The export from EDB and import into either Exchange or Office 365 will begin. As with the PST export, live progress is shown as items are exported.
During and after the process completes, we can log in to a target mailbox and see the items are successfully imported:
Figure 26: Viewing recovered data within a mailbox
The product contains appropriate functionality for the common use cases for this type of recovery software. We’ve got the option to export messages individually into standards-compliant formats, export to PST and ingest data directly into Exchange.
A good range of filtering functionality is included and the functionality is easy to find through an intuitive interface.
We used the included support to provide a guided tour of the product. The support team provide a remote session typically taking control of the workstation to assist. Support was helpful and available when we requested, and no questions about the product were unanswered.

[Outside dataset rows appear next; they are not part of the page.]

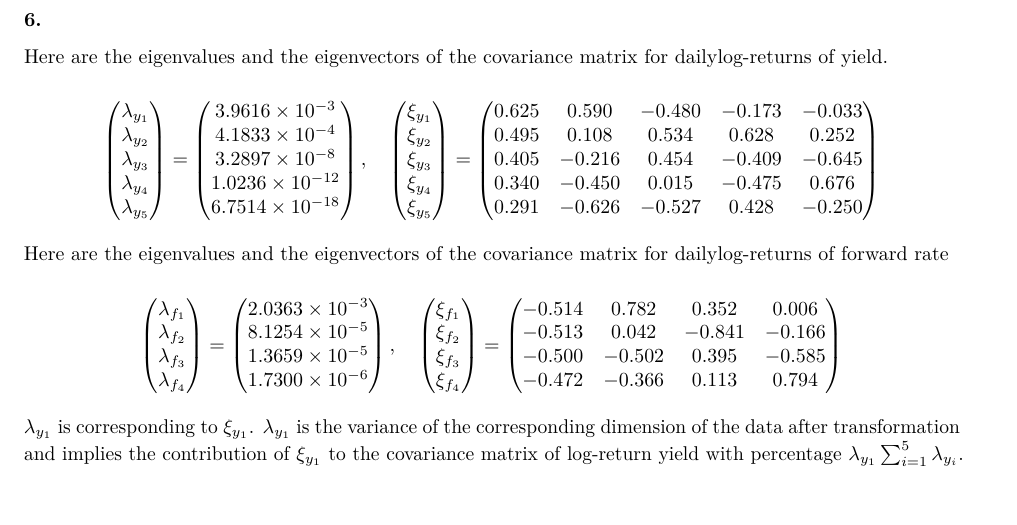
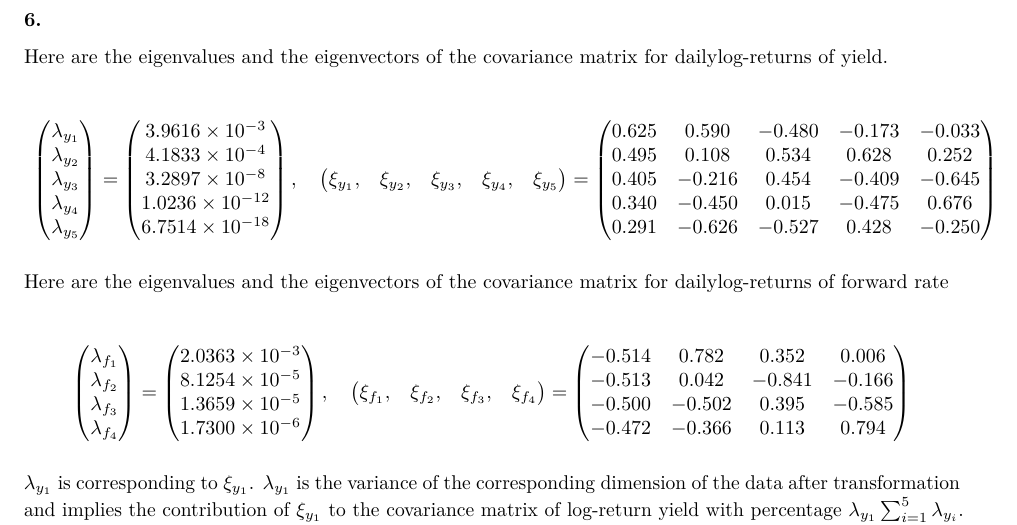
Before and after one commit to minhui-yu-helen/APM466H1-Assignment-1, an R Markdown document (APM466H1 Assignment 1.Rmd): part of page 5 of 5, cut so that both start at the same text, the shorter picture padded with empty space. Rendered offline with R 4.5, knitr and Pandoc, then LaTeX, with nearby package versions; the code chunks are not run, so their results and figures are left out.

Commit message:
update files

```diff
--- a/APM466H1 Assignment 1.Rmd
+++ b/APM466H1 Assignment 1.Rmd
@@ -921,11 +921,11 @@ $$
 6.7514 \times 10^{-18}
 \end{pmatrix}, \quad
 \begin{pmatrix}
-\xi_{y_1} \\
-\xi_{y_2} \\
-\xi_{y_3} \\
-\xi_{y_4} \\
-\xi_{y_5} \\
+\xi_{y_1}, &
+\xi_{y_2}, &
+\xi_{y_3}, &
+\xi_{y_4}, &
+\xi_{y_5}
 \end{pmatrix} = \begin{pmatrix}
 0.625 &  0.590 & -0.480 & -0.173 & -0.033 \\
 0.495 &  0.108 & 0.534 & 0.628 & 0.252 \\
@@ -952,9 +952,9 @@ $$
 1.7300 \times 10^{-6}
 \end{pmatrix}, \quad
 \begin{pmatrix}
-\xi_{f_1} \\
-\xi_{f_2} \\
-\xi_{f_3} \\
+\xi_{f_1}, &
+\xi_{f_2}, &
+\xi_{f_3}, &
 \xi_{f_4}
 \end{pmatrix}= \begin{pmatrix}
 -0.514 & 0.782 & 0.352 & 0.006 \\
```
Also changed, not shown: APM466H1-Assignment-1.pdf, pdf_latex.tex.
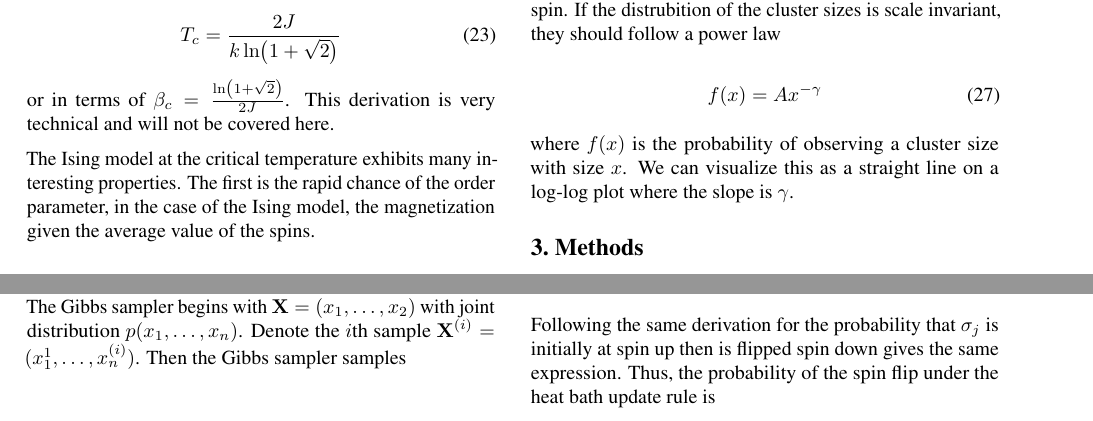
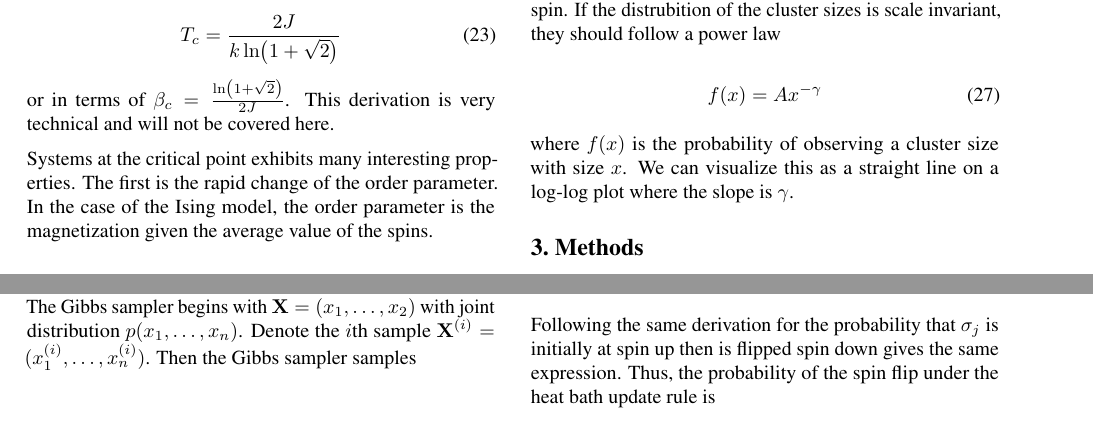
Before and after one commit to fysmoe1121/Phase-Transitions-Ising-Model, a LaTeX paper (writeup/main.tex): two parts of pages 3 and 4 of 5, joined at a grey line, cut so that both start at the same text. Compiled offline with pdfLaTeX.

Commit message:
spelling errors fixed

```diff
--- a/writeup/main.tex
+++ b/writeup/main.tex
@@ -208,8 +208,8 @@ or in terms of $\beta_c = \frac{\ln(1 + \sqrt2)}{2J}$. This derivation is very t
 
 
 
-The Ising model at the critical temperature exhibits many interesting properties. The first is the rapid chance of the order parameter,
-in the case of the Ising model, the magnetization given the average value of the spins.
+Systems at the critical point exhibits many interesting properties. The first is the rapid change of the order parameter.
+In the case of the Ising model, the order parameter is the magnetization given the average value of the spins.
 
 \begin{equation}
     \langle M \rangle = \frac1N \sum_{i=1}^N \sigma_i
@@ -291,7 +291,7 @@ However, as we'll see, this naive method of randomly flipping a spin can lead to
 
 \subsection{Gibbs Sampler}
 The Gibbs sampler begins with $\mathbf{X} = (x_1, \ldots, x_2)$ with joint distribution $p(x_1, \ldots, x_n)$. Denote the $i$th sample
-$\mathbf{X}^{(i)} = (x_1^{1}, \ldots, x_n^{(i)})$. Then the Gibbs sampler samples
+$\mathbf{X}^{(i)} = (x_1^{(i)}, \ldots, x_n^{(i)})$. Then the Gibbs sampler samples
 
 \begin{equation} \label{eq:eq33}
     x_j^{(i+1)} \sim P(x_j^{(i+1)} \mid x_1^{(i+1)}, \ldots, x_{j-1}^{(i+1)}, x_{j+1}^{(i+1)}, \ldots, x_{n}^{(i+1)})
```
Also changed, not shown: writeup/main.pdf, 6 other files.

We were happy with the product’s functionality and it is straightforward to use. The dependency on Outlook is less than ideal, as it is typical to manage the recovery of large databases on a server – which will not usually have the Office suite installed in advance; however, using Outlook should mean it is using the correct mechanism to reach the server.
The processing speed is adequate but could be improved.
The fact that the software already supports Exchange 2016, Outlook 2016, and has just been updated with new features, such as export to Public Folders or Archive Mailboxes, shows the software is under active development.
MSExchange.org Rating 4.6/5